──────── Exercise materials ────────
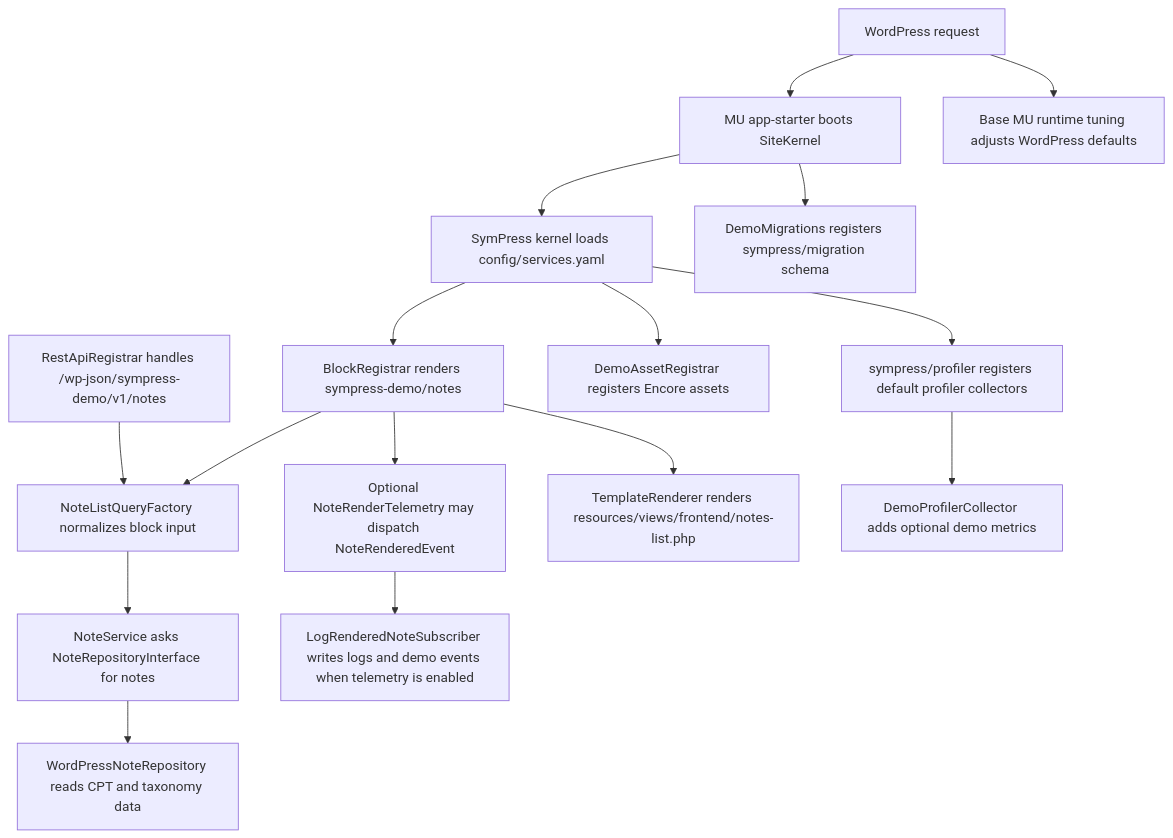
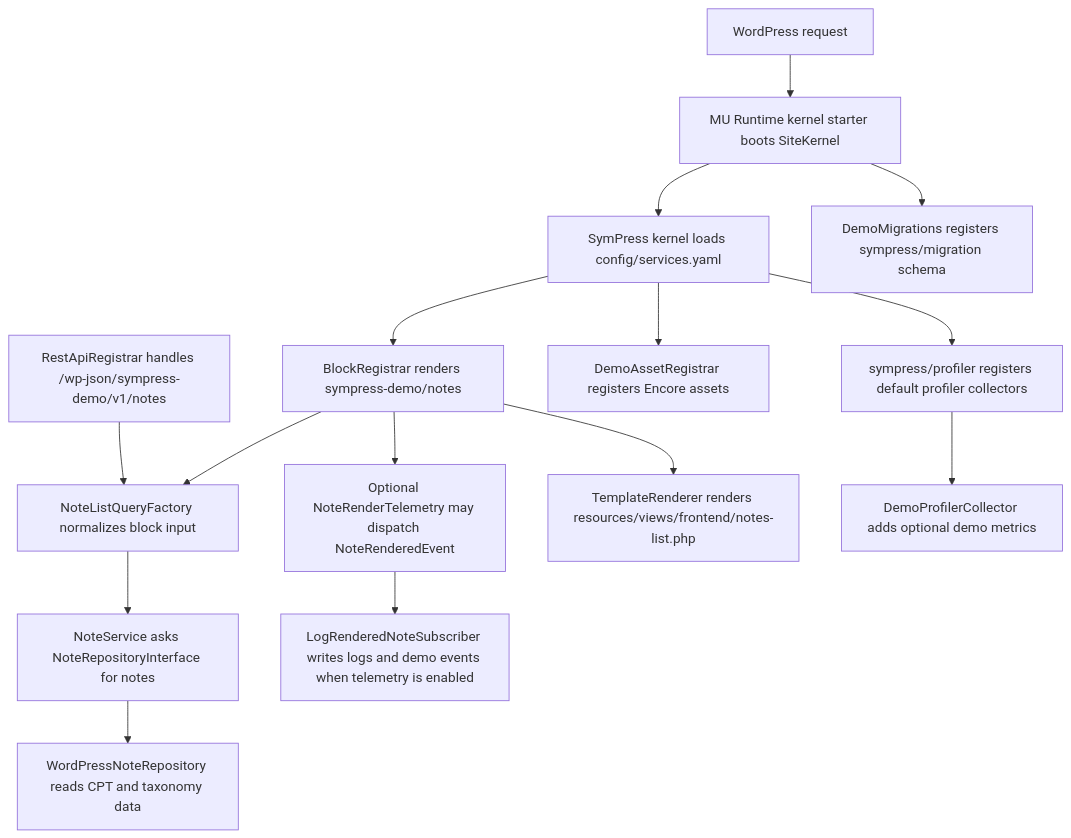
Before and after one commit to SymPress/demo: the diagram in docs/architecture.md, drawn with Mermaid. The commit also changed other lines of this file and 20 other files, not shown here.

Commit message:
refactor: let Runtime boot the public demo without base MU plugins

````diff
--- a/docs/architecture.md
+++ b/docs/architecture.md
@@ -110,18 +101,17 @@
 ```mermaid
 flowchart TD
-    A["WordPress request"] --> M["MU app-starter boots SiteKernel"]
-    A --> O["Base MU runtime tuning adjusts WordPress defaults"]
+    A["WordPress request"] --> M["MU Runtime kernel starter boots SiteKernel"]
     M --> B["SymPress kernel loads config/services.yaml"]
     B --> C["BlockRegistrar renders sympress-demo/notes"]
     C --> Q["NoteListQueryFactory normalizes block input"]
     K["RestApiRegistrar handles /wp-json/sympress-demo/v1/notes"] --> Q
     Q --> D["NoteService asks NoteRepositoryInterface for notes"]
     D --> E["WordPressNoteRepository reads CPT and taxonomy data"]
     C --> F["Optional NoteRenderTelemetry may dispatch NoteRenderedEvent"]
     F --> G["LogRenderedNoteSubscriber writes logs and demo events when telemetry is enabled"]
     M --> N["DemoMigrations registers sympress/migration schema"]
     C --> H["TemplateRenderer renders resources/views/frontend/notes-list.php"]
     B --> I["DemoAssetRegistrar registers Encore assets"]
     B --> P["sympress/profiler registers default profiler collectors"]
     P --> J["DemoProfilerCollector adds optional demo metrics"]
 ```
````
────────
What the task requires. Scan the material above for the string "SiteKernel", returning each line that contains it.

Task result.
-    A["WordPress request"] --> M["MU app-starter boots SiteKernel"]
+    A["WordPress request"] --> M["MU Runtime kernel starter boots SiteKernel"]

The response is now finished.